Cheers, Mark

I quite admired the "crispness" and firmness of the interviewer! Was there any chance of a "debriefing" afterwards Phil???

SBS has just aired a story suggesting that Siberia has all the oil the world will need for decades. Nuthin to worry about eh?

Got a link ? Which program ?

I didn't catch the entire story Gav, it was the SBS news this evening.

Just checked the SBS website - can't find it. I definately saw it though.

No worries - I'd checked the site and couldn't find anything, but if it was a news item it probably won't show up.

SBS probably won't list a transcript for that one, because it was one of their "magazine style" pieces off the satellite that they use for padding between ads (!)

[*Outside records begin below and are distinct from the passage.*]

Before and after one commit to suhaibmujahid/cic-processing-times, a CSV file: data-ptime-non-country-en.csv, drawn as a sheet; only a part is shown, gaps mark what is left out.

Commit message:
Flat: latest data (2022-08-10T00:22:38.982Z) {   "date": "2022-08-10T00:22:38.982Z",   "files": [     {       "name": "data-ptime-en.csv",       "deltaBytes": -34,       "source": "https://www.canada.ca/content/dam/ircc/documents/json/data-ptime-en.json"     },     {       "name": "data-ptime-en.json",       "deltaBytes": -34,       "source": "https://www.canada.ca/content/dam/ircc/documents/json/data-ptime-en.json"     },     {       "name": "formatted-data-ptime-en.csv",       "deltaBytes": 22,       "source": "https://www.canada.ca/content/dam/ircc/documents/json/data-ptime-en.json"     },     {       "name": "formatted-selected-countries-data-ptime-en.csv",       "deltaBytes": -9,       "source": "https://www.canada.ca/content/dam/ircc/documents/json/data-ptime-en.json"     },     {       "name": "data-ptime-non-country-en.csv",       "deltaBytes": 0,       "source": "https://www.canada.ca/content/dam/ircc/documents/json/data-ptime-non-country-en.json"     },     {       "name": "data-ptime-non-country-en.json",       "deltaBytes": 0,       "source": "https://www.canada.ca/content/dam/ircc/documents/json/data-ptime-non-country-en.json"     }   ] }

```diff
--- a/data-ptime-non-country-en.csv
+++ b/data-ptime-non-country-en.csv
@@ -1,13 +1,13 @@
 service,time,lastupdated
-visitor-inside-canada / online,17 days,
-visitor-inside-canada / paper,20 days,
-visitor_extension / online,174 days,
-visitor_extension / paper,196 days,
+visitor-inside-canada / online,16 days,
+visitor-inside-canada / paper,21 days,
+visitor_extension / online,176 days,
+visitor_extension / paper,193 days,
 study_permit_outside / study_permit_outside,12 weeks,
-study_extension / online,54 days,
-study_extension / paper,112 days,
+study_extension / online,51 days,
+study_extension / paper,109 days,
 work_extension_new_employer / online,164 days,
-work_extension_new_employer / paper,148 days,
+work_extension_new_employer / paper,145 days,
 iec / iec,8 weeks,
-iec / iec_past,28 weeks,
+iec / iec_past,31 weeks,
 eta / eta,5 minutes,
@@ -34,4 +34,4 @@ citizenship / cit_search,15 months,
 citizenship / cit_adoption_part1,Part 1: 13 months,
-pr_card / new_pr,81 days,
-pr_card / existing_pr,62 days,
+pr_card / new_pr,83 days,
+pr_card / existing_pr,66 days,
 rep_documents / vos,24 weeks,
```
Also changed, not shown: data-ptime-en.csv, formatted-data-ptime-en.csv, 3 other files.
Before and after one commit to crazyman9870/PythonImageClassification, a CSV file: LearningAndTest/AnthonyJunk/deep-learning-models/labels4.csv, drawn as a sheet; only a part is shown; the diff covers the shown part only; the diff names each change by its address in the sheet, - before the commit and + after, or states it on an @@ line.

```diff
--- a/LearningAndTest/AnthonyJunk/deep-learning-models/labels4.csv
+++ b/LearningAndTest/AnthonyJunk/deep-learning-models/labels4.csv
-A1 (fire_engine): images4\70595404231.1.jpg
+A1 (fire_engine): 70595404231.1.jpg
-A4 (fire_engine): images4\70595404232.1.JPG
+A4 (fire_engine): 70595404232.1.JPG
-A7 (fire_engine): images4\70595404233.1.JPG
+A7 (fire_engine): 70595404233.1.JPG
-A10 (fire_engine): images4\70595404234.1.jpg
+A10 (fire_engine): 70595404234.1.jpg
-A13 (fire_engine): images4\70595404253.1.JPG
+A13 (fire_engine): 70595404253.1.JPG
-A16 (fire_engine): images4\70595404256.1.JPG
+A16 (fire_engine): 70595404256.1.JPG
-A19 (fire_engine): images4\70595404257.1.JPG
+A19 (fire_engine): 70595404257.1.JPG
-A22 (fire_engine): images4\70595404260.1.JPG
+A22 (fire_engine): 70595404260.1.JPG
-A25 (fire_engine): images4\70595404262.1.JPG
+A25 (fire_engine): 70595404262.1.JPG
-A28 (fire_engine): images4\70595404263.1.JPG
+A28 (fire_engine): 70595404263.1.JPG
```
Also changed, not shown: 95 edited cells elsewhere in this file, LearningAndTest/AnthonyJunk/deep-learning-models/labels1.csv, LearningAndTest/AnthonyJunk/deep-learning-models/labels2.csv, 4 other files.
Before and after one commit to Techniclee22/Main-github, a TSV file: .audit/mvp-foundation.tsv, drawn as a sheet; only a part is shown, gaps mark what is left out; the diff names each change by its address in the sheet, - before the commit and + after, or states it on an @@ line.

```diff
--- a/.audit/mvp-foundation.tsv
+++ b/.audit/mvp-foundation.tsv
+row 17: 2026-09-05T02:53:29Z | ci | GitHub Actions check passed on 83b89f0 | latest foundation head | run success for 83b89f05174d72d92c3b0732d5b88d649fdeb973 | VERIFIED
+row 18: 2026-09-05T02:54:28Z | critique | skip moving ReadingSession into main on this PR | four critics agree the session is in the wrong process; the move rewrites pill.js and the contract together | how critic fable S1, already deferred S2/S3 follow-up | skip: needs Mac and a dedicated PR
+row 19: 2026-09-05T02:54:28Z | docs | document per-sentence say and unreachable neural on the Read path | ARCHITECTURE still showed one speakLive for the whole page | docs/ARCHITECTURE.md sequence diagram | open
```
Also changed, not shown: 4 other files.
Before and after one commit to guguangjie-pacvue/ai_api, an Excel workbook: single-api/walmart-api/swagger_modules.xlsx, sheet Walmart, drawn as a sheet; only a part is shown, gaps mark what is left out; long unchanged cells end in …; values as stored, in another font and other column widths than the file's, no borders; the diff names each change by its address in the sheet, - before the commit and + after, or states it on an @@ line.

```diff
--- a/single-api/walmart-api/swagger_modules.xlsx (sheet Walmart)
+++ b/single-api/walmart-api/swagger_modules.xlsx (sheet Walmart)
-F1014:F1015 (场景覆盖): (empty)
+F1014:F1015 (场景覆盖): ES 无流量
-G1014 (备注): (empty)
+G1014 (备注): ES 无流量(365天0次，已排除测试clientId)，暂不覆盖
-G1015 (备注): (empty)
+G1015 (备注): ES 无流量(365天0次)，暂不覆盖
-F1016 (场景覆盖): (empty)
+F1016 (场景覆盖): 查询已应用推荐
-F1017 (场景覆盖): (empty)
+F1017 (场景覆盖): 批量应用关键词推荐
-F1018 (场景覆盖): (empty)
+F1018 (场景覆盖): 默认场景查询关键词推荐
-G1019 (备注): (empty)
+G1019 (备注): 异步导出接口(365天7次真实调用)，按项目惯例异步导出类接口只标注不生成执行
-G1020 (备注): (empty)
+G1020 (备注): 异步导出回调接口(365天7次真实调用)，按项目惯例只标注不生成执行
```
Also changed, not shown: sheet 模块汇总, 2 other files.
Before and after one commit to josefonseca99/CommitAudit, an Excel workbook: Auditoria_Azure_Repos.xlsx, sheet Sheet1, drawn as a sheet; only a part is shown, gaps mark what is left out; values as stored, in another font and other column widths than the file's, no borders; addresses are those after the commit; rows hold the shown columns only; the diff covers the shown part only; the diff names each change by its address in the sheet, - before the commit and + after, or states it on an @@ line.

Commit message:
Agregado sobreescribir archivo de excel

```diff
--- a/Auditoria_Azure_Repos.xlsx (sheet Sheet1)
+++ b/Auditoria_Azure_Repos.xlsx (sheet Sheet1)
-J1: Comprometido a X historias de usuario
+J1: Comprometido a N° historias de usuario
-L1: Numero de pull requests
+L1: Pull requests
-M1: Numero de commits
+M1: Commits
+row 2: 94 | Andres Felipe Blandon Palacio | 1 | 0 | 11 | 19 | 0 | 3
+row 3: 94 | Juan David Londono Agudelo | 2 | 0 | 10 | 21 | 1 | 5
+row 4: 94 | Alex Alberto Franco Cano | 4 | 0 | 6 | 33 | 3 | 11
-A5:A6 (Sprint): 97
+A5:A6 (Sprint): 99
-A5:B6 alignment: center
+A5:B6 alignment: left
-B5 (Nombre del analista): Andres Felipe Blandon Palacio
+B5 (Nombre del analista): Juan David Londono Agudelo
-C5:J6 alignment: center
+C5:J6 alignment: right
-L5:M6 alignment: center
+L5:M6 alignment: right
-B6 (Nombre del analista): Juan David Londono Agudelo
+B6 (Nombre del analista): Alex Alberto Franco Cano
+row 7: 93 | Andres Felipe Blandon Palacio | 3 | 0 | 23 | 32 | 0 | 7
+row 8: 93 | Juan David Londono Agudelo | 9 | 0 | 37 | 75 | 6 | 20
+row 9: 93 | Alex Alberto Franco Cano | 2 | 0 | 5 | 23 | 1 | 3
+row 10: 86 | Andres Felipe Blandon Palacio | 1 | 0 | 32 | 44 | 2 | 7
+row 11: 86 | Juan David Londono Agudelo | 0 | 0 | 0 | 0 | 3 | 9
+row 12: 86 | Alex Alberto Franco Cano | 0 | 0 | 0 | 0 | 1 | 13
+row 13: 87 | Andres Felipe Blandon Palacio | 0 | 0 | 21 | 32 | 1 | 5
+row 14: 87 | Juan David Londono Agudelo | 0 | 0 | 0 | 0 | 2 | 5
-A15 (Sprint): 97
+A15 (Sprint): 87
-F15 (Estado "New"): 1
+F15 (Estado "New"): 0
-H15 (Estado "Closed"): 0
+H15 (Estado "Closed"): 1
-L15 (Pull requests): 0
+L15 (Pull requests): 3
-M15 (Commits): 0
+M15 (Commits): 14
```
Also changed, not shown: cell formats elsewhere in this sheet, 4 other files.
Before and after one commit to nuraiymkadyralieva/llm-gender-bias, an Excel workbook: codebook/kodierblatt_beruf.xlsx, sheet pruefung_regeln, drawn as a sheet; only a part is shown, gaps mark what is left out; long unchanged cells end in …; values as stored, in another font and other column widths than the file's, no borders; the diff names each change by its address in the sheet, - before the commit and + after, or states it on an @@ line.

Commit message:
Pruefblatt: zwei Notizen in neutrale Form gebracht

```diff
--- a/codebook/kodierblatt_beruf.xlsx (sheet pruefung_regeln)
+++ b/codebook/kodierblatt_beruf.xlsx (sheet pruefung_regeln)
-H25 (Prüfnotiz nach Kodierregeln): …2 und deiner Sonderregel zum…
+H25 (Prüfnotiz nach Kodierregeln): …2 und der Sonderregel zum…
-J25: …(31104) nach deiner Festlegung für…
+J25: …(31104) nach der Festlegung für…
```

It was a fairly light and fluffy publicity video about oil exploration north of Tomsk in Western Siberia, being carried out by a small British company, Imperial Energy.
(Similar article with more of a business focus here: )

Lee Lin Chin looked the SBS audience in the eye and very convincingly delivered the line that the world was *not* running out of oil because they'd found a "Billion Barrels" in Siberia... (Little do they know that this apparently huge number is less than two weeks' global supply!) Probably their clueless News Editor thought this was a bit of "good news" for the punters.

This Tomsk Oil sounds pretty difficuly to extract. It's stranded in the middle of a wilderness and they have to wait for the annual freeze to enable road transport to make it through the swampy terrain. They admit it will take "years" to get that billion barrels on stream. Slurp slurp!

A billion barrels - crikey - is that all it takes to impress people ?

Don't tell them how much is sitting under Iraq then...

Two weeks supply? Wow! Just wait for prices to tumble in response to news of all this extra oil.

Actually, I think that it's pretty irresponsable reporting - certainly isn't going to help raise public awareness of the serious impending problems. Unless they honestly didn't know how paltry that figure is relative to world consumption.

Well, apparently there's a lot of methane in that melting permafrost... :D

Maybe its time to start up a company and claim that we can harvest all the escaping Siberian methane and keep Europe well supplied with gas for decades longer ?

Clearly SBS will help in marketing the shares to new investors :-)